**** EXERCISE MATERIALS

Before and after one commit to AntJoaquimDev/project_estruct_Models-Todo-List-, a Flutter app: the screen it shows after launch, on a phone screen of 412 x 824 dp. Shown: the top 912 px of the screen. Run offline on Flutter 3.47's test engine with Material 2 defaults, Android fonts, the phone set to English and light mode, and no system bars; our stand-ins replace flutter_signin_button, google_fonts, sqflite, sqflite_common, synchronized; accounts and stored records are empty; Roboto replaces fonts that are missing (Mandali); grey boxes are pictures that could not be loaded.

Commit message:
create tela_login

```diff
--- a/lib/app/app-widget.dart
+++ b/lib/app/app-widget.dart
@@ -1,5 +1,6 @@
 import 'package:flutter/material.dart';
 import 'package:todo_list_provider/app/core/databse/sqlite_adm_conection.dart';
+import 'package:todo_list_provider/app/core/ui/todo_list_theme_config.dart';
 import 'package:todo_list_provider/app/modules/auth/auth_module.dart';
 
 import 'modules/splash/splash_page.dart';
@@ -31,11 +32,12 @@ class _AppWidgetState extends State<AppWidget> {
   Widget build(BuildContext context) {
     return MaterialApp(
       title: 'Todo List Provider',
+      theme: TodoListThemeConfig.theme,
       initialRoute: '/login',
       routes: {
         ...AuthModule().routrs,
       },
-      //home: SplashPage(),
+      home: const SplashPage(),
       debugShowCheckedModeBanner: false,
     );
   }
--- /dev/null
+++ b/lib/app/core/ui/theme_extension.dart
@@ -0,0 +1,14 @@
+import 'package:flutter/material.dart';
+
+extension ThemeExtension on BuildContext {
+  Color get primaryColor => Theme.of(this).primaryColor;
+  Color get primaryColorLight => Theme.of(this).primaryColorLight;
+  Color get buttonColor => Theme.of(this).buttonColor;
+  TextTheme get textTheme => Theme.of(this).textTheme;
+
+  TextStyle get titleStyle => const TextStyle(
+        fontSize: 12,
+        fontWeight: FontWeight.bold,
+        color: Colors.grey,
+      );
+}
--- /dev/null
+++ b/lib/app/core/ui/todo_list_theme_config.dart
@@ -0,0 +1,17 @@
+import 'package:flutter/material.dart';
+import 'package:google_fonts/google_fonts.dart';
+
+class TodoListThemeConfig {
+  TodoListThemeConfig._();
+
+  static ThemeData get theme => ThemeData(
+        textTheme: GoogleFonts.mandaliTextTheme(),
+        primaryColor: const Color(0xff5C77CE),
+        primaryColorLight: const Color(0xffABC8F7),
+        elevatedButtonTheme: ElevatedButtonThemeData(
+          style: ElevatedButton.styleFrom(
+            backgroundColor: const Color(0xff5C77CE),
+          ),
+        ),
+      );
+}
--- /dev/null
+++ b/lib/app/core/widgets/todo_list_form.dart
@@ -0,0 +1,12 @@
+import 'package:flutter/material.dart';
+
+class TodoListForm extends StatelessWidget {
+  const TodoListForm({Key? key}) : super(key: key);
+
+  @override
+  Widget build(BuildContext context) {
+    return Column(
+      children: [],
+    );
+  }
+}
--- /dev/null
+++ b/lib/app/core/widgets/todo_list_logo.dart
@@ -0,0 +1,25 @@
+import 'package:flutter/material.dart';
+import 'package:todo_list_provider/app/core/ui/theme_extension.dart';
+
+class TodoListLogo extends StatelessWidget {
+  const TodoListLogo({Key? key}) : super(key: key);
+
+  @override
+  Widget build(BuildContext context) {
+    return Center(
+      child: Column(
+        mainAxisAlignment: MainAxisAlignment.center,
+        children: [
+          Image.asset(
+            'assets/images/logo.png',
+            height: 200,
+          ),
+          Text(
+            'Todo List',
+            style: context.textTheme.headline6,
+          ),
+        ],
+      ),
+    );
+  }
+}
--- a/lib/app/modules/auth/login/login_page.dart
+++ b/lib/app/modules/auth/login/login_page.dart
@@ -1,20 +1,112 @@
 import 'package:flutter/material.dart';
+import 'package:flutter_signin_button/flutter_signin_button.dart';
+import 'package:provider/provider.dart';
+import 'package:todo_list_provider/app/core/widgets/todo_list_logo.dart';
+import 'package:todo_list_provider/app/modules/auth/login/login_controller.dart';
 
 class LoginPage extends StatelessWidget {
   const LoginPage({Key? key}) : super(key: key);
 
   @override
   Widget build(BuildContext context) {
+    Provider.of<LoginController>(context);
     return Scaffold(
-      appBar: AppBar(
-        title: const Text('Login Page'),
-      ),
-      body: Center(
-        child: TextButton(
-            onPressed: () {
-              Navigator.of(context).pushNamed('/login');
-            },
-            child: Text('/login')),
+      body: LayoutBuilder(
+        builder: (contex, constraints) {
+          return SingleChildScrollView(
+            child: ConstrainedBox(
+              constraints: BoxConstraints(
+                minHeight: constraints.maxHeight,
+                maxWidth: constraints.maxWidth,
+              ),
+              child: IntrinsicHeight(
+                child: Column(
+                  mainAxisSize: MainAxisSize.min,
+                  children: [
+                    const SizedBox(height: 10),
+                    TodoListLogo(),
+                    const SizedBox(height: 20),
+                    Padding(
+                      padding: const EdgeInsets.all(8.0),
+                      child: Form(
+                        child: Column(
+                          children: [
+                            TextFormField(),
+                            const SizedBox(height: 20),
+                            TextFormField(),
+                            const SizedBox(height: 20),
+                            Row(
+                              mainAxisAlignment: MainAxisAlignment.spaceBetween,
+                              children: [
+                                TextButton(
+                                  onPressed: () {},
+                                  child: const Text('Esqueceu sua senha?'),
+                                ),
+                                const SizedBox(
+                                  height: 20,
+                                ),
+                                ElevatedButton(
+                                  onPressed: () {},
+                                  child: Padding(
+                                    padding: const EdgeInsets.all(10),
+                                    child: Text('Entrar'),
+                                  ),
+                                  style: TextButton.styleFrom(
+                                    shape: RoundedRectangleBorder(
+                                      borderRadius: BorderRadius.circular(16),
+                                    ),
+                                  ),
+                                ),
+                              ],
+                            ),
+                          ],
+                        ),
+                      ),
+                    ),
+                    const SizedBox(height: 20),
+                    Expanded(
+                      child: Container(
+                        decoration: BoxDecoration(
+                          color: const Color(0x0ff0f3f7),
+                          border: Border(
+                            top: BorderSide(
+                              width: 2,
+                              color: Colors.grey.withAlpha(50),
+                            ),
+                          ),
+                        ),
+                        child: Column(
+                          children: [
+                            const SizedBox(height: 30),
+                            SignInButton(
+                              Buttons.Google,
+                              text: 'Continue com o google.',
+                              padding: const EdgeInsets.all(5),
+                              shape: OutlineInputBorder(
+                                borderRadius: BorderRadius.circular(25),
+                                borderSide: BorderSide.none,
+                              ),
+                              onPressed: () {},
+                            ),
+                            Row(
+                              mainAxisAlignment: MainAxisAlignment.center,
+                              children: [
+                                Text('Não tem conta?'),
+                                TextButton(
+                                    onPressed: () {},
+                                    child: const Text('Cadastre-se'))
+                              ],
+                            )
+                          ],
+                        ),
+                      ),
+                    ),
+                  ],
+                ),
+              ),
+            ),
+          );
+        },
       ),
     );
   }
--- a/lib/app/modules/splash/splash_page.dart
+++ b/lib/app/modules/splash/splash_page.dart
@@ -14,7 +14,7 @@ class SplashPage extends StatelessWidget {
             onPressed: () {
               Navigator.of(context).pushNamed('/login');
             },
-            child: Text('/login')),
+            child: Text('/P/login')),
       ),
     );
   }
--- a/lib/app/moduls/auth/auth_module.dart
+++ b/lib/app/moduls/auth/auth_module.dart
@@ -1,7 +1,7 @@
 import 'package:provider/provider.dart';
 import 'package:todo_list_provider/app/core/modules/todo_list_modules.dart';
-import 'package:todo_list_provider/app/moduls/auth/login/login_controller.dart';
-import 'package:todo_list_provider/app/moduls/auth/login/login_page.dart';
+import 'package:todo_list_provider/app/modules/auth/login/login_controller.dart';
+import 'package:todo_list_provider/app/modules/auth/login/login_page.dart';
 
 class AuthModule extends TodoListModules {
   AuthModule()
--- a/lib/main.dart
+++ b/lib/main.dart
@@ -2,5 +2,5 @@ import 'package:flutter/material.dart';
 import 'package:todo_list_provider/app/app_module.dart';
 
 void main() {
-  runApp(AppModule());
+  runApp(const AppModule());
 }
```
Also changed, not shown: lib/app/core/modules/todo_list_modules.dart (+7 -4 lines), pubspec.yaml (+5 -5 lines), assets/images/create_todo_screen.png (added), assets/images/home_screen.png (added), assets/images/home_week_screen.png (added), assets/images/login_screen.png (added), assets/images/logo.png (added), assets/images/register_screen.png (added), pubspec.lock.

********

**ACTIVITY:**
Copy all lines from the data that hold the word "class".

**EXERCISE RESPONSE:**
@@ -31,11 +32,12 @@ class _AppWidgetState extends State<AppWidget> {
+class TodoListThemeConfig {
+class TodoListForm extends StatelessWidget {
+class TodoListLogo extends StatelessWidget {
 class LoginPage extends StatelessWidget {
@@ -14,7 +14,7 @@ class SplashPage extends StatelessWidget {
 class AuthModule extends TodoListModules {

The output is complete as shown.